35 The Israelites ate manna forty years, until they came to a land that was settled; they ate manna until they reached the border of Canaan.
That’s the story of the Israelites that the Jews in Jesus’ time looked to see their own community in the Israelites.
The Israelites who were led through a parted Red Sea and away from deadly slavery.
The Israelites who were accompanied by God on the journey.
The Israelites who were fed by bread falling from the sky and yet still had so little faith that God eventually told them that their generation would not live to see the new land promised to them—that their descendants would see it instead.

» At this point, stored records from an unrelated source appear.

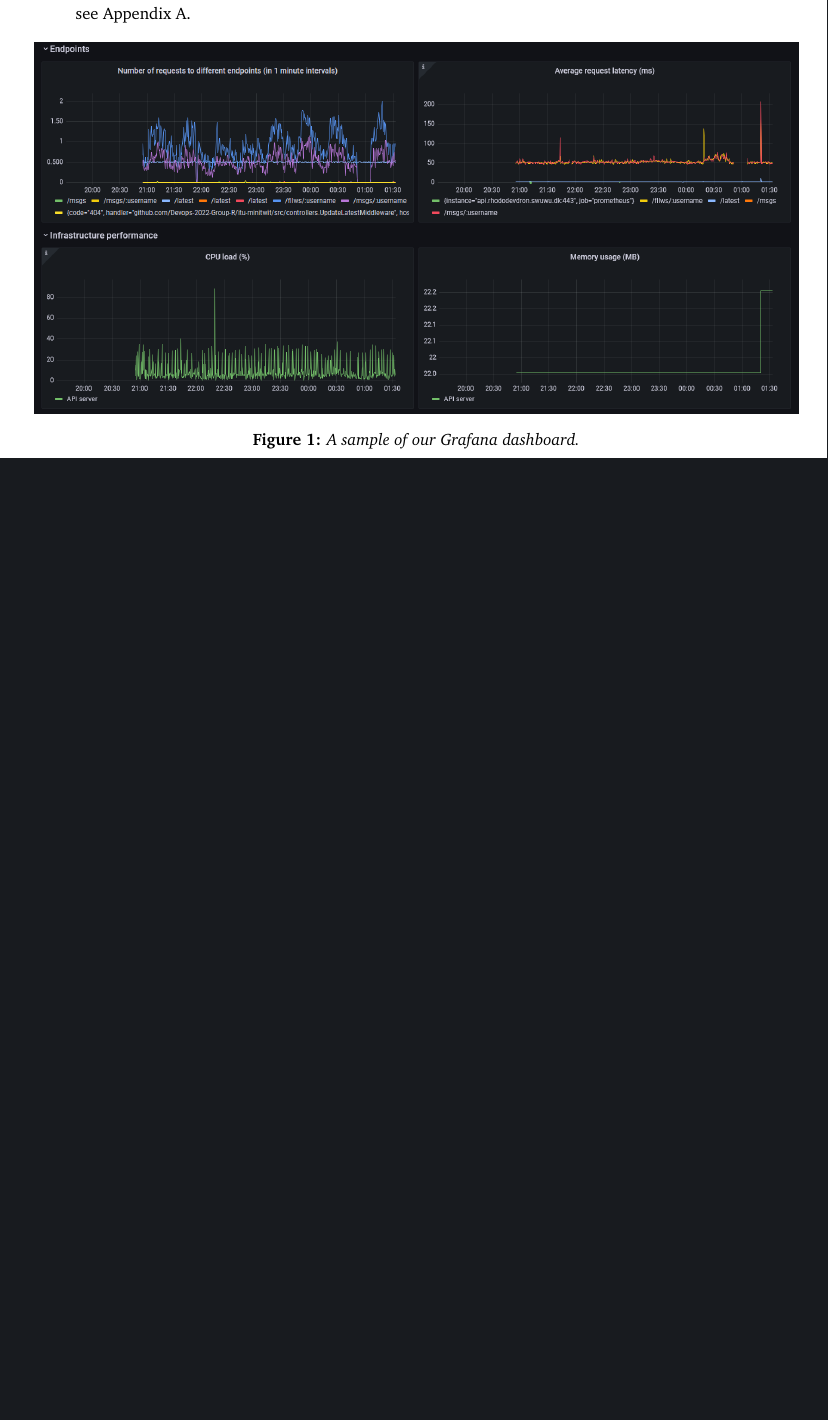
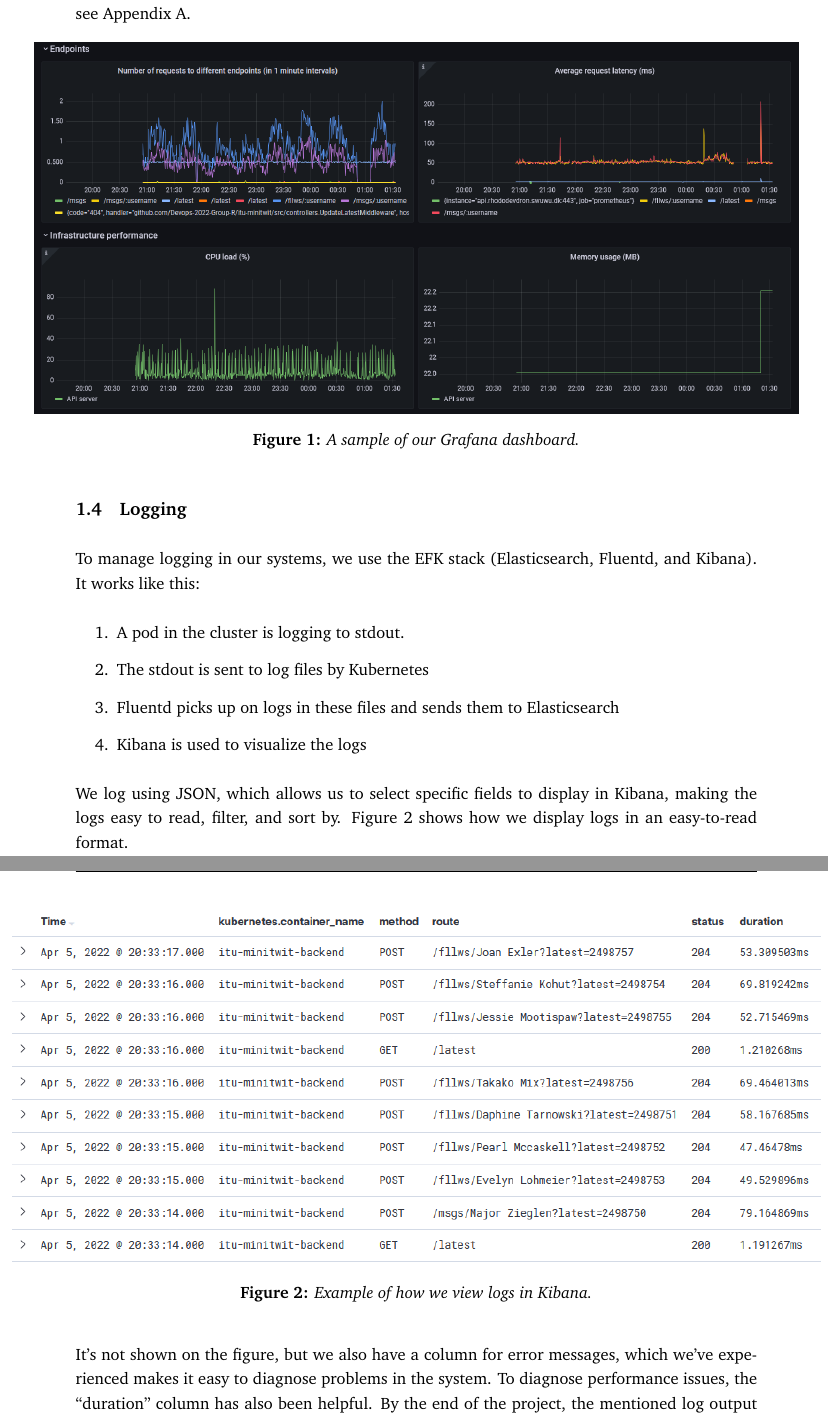
Before and after one commit to Devops-2022-Group-R/itu-minitwit, a LaTeX document (report/main.tex, which reads report/sections/process-perspective/logging.tex): part of page 4 of 6 before the commit and two parts of pages 4 and 5 of 7 after it, the two joined at a grey line, cut so that both start at the same text, the shorter picture padded with empty space. Compiled offline with pdfLaTeX.

Commit message:
Add logging section

```diff
--- /dev/null
+++ b/report/sections/process-perspective/logging.tex
@@ -0,0 +1,17 @@
+\subsection{Logging}
+To manage logging in our systems, we use the EFK stack (Elasticsearch, Fluentd, and Kibana). It works like this:
+\begin{enumerate}
+  \item A pod in the cluster is logging to stdout.
+  \item The stdout is sent to log files by Kubernetes
+  \item Fluentd picks up on logs in these files and sends them to Elasticsearch
+  \item Kibana is used to visualize the logs
+\end{enumerate}
+We log using JSON, which allows us to select specific fields to display in Kibana, making the logs easy to read, filter, and sort by. \autoref{fig:logs-example} shows how we display logs in an easy-to-read format.
+\begin{figure}[H]
+  \makebox[\textwidth][c]{
+    \includegraphics[width=0.9\paperwidth]{kibana-logs-structure.png}
+  }
+  \caption{Example of how we view logs in Kibana.}
+  \label{fig:logs-example}
+\end{figure}
+It's not shown on the figure, but we also have a column for error messages, which we've experienced makes it easy to diagnose problems in the system. To diagnose performance issues, the ``duration'' column has also been helpful. By the end of the project, the mentioned log output has been enough to diagnose bugs and get an overview of what's happening in the system.
```
Also changed, not shown: report/sections/process-perspective/process-perspective.tex (+1 -0 lines), report/images/kibana-logs-structure.png (added).
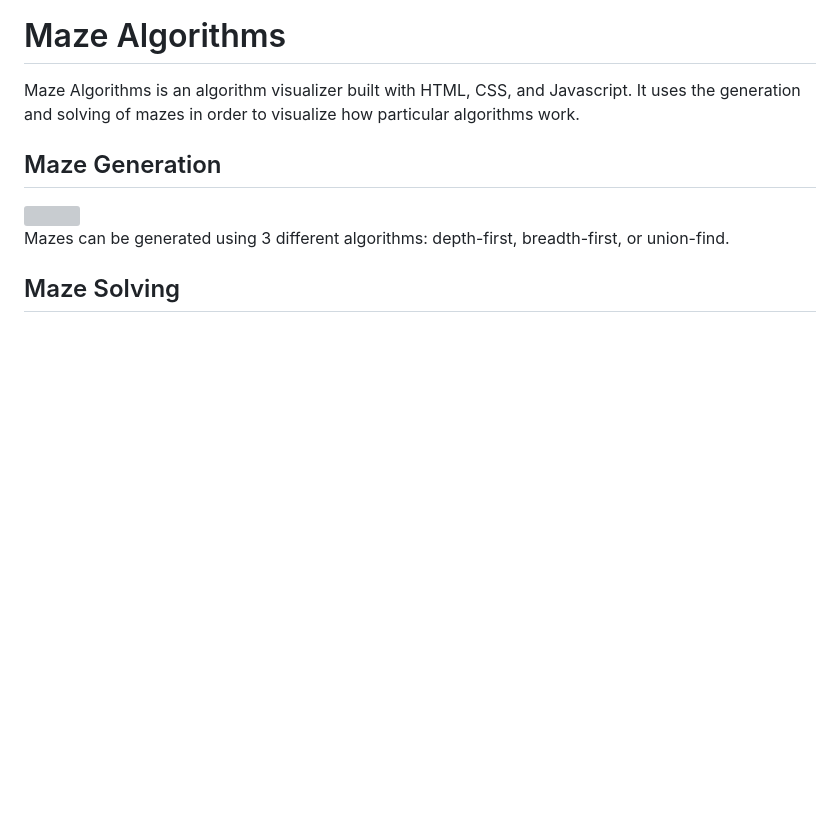
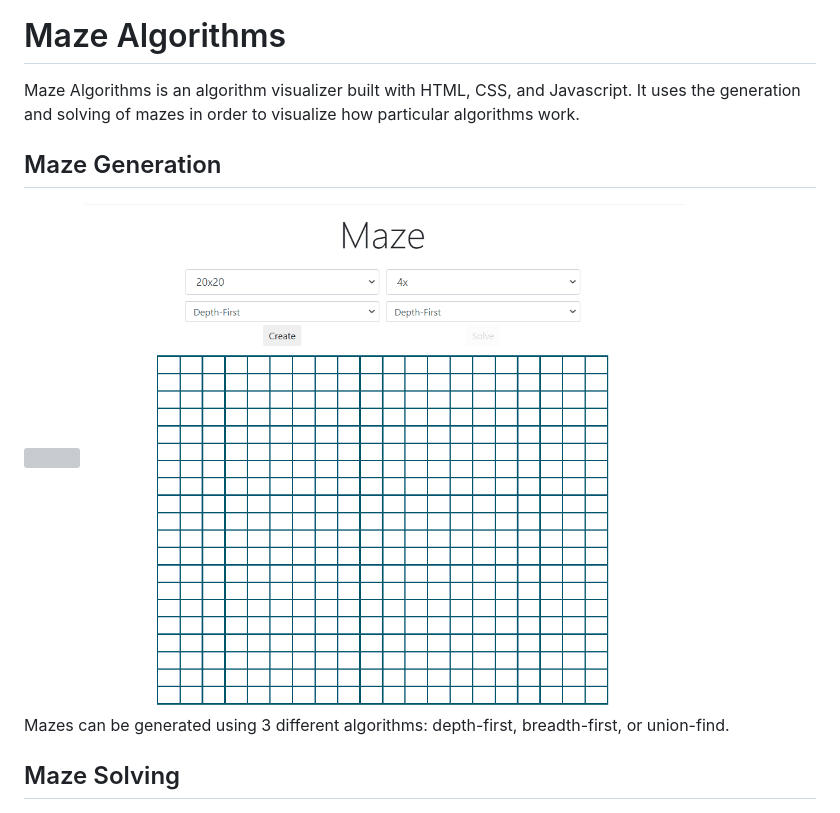
Before and after one commit to kevinnguyenabc/Maze-Algorithms, a Markdown page: README.md, the part around the change. Rendered like a GitHub page; pictures changed too: img/MazeGenerationDF.gif (added); blank space fills up the shorter version; grey boxes are pictures that could not be loaded.

Commit message:
Added new gif for df generation

```diff
--- a/README.md
+++ b/README.md
@@ -5,6 +5,7 @@ It uses the generation and solving of mazes in order to visualize how particular
 ## Maze Generation
 
 <img src="/img/MazeGeneration.gif" width="600" height="600"/>
+<img src="/img/MazeGenerationDF.gif" width="600" height="600"/>
 
 Mazes can be generated using 3 different algorithms: depth-first, breadth-first, or union-find.
 
```
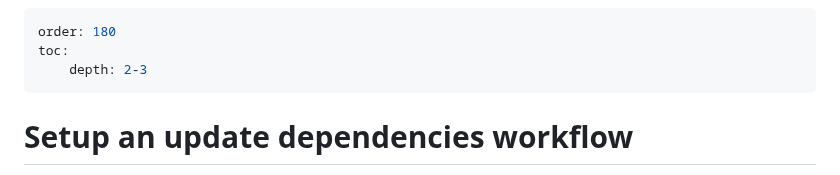
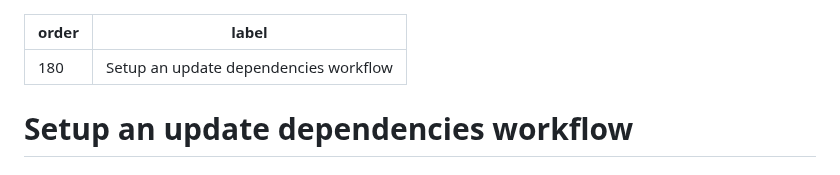
Before and after one commit to workleap/wl-idp-docs-hub, a Markdown page: docs/ai/setup-update-dependencies-workflow.md, the part around the change. GitHub-like rendering.

Commit message:
feat(docs): update workflow labels and remove unnecessary toc entries

```diff
--- a/docs/ai/setup-update-dependencies-workflow.md
+++ b/docs/ai/setup-update-dependencies-workflow.md
@@ -1,7 +1,6 @@
 ---
 order: 180
-toc:
-    depth: 2-3
+label: Setup an update dependencies workflow
 ---
 
 # Setup an update dependencies workflow
```
Also changed, not shown: docs/ai/setup-audit-monorepo-workflow.md (+1 -2 lines), docs/ai/setup-code-review-workflow.md (+1 -2 lines).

The wandering Israelites didn’t believe that God could happen to them—not in parted seas or pillars of fire in the desert, not in bread falling from the sky.
And so the early church could look around at their community who didn’t believe in Jesus as they did and find comfort.
What could this mean for us?
We easily complain about how we need more people in the pews or that we need God to show up in a different way.
We ask God to be exciting or extraordinary—we want God to again show up in the mysterious and the magical. And sometimes God does still show up like that.
But it is sometimes something ordinary that will save us or bind us together in a community of faith.
- A conversation.
- A trip together.
- A meal.
But here is how I also hear this text: that God is asking us all to come to the table and be fed. That in the context of Jesus’ ministry it doesn’t make sense to hear this part of Jesus’ teaching as only for a few people. All who come will be fed. Jesus invited all different kinds of people to learn from him, to walk beside him, to eat with him.
So, in this text Jesus is naming how God will call us and provide for us.
God will call us in all sorts of ways… we can’t contain or classify God’s call on our lives.
God’s call to us will meet us where we are—call us in ways that we will be able hear it if we listen.
God’s call to us will make sense to us as we are.
Which means that, to extend the carb metaphor—we will be fed with the bread that makes the most sense to us.
Bread is ordinary to us—it’s part of our everyday lives and can be incorporated into all sort of meals: French toast, bread pudding, croutons for salads. But in some communities, its tortillas or rice or beans… we each have food that is a staple in our lives, food that feeds us day in and day out, food that we can’t help but bite into and savor as we chew it. Food that reminds us of who we are, so that we find ourselves sitting at the table with a big goofy grin on our faces. Food that reminds us that we are loved.
Jesus is the bread of life—the bread of life. The bread of life that draws us to God through faith. We don’t come to faith on our own, and we are not sustained on our own… instead we “are wooed, invited, even cajoled” to the table of God. We eat and then we bear witness to the meal that is both extraordinary and ordinary… a meal that we each are invited to and that all are invited to.
Jesus is the bread of life—come and be fed. Amen.
 Take this Bread, 57-8
 Feasting on the word 337
 Feasting on the Word 334